Repeat the data as given. Images do not go in the copy.
-- Records provided follows --
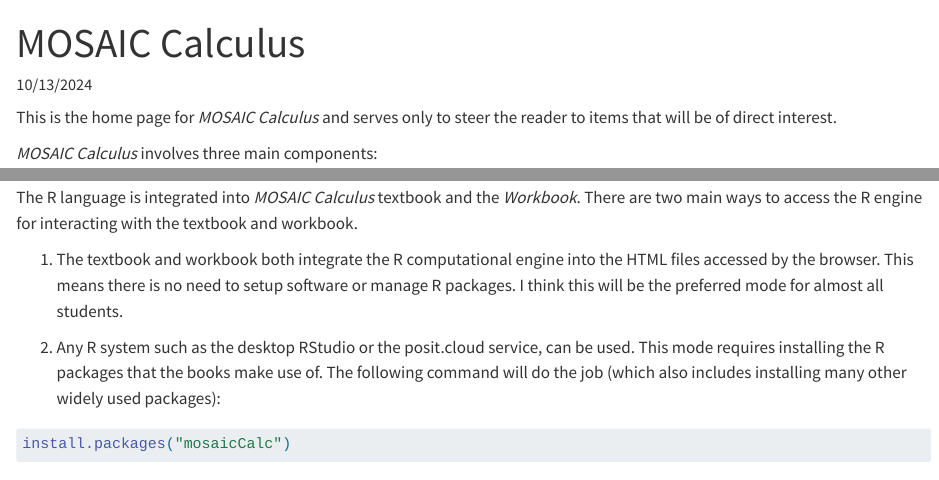
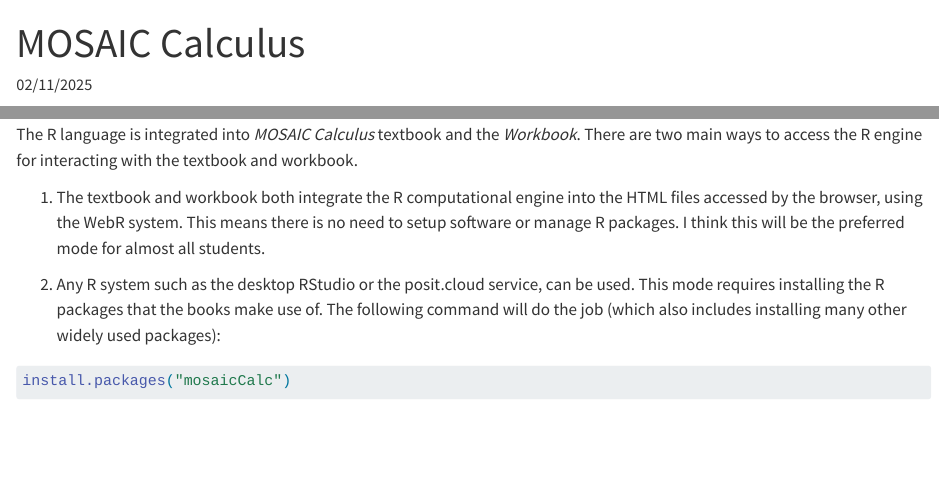
Before and after one commit to ProjectMOSAIC/MOSAIC-Calculus, a Quarto document (docs/index.qmd): the page in a window 1100 px wide, from its top, and a second part further down, joined at a grey line. Rendered offline with R 4.5, knitr and Pandoc in place of Quarto, with nearby package versions.

Commit message:
Published 02/11/2025 version

```diff
--- a/docs/index.qmd
+++ b/docs/index.qmd
@@ -1,4 +1,4 @@
 ---
-date: "10/13/2024"
+date: "02/11/2025"
 title: "MOSAIC Calculus"
 ---
@@ -33,7 +37,7 @@
 
 The R language is integrated into *MOSAIC Calculus* textbook and the *Workbook*. There are two main ways to access the R engine for interacting with the textbook and workbook.
 
-1. The textbook and workbook both integrate the R computational engine into the HTML files accessed by the browser. This means there is no need to setup software or manage R packages. I think this will be the preferred mode for almost all students.
+1. The textbook and workbook both integrate the R computational engine into the HTML files accessed by the browser, using the WebR system. This means there is no need to setup software or manage R packages. I think this will be the preferred mode for almost all students.
 
 2. Any R system such as the desktop RStudio or the posit.cloud service, can be used. This mode requires installing the R packages that the books make use of. The following command will do the job (which also includes installing many other widely used packages):
 
```
Also changed, not shown: docs/Textbook/search.json, docs/index.qmd (4 more changed lines), 350 other files.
-- Records provided concluded --
**Written answer**
Before and after one commit to ProjectMOSAIC/MOSAIC-Calculus, a Quarto document (docs/index.qmd): the page in a window 1100 px wide, from its top, and a second part further down, joined at a grey line. Rendered offline with R 4.5, knitr and Pandoc in place of Quarto, with nearby package versions.

Commit message:
Published 02/11/2025 version

```diff
--- a/docs/index.qmd
+++ b/docs/index.qmd
@@ -1,4 +1,4 @@
 ---
-date: "10/13/2024"
+date: "02/11/2025"
 title: "MOSAIC Calculus"
 ---
@@ -33,7 +37,7 @@
 
 The R language is integrated into *MOSAIC Calculus* textbook and the *Workbook*. There are two main ways to access the R engine for interacting with the textbook and workbook.
 
-1. The textbook and workbook both integrate the R computational engine into the HTML files accessed by the browser. This means there is no need to setup software or manage R packages. I think this will be the preferred mode for almost all students.
+1. The textbook and workbook both integrate the R computational engine into the HTML files accessed by the browser, using the WebR system. This means there is no need to setup software or manage R packages. I think this will be the preferred mode for almost all students.
 
 2. Any R system such as the desktop RStudio or the posit.cloud service, can be used. This mode requires installing the R packages that the books make use of. The following command will do the job (which also includes installing many other widely used packages):
 
```
Also changed, not shown: docs/Textbook/search.json, docs/index.qmd (4 more changed lines), 350 other files.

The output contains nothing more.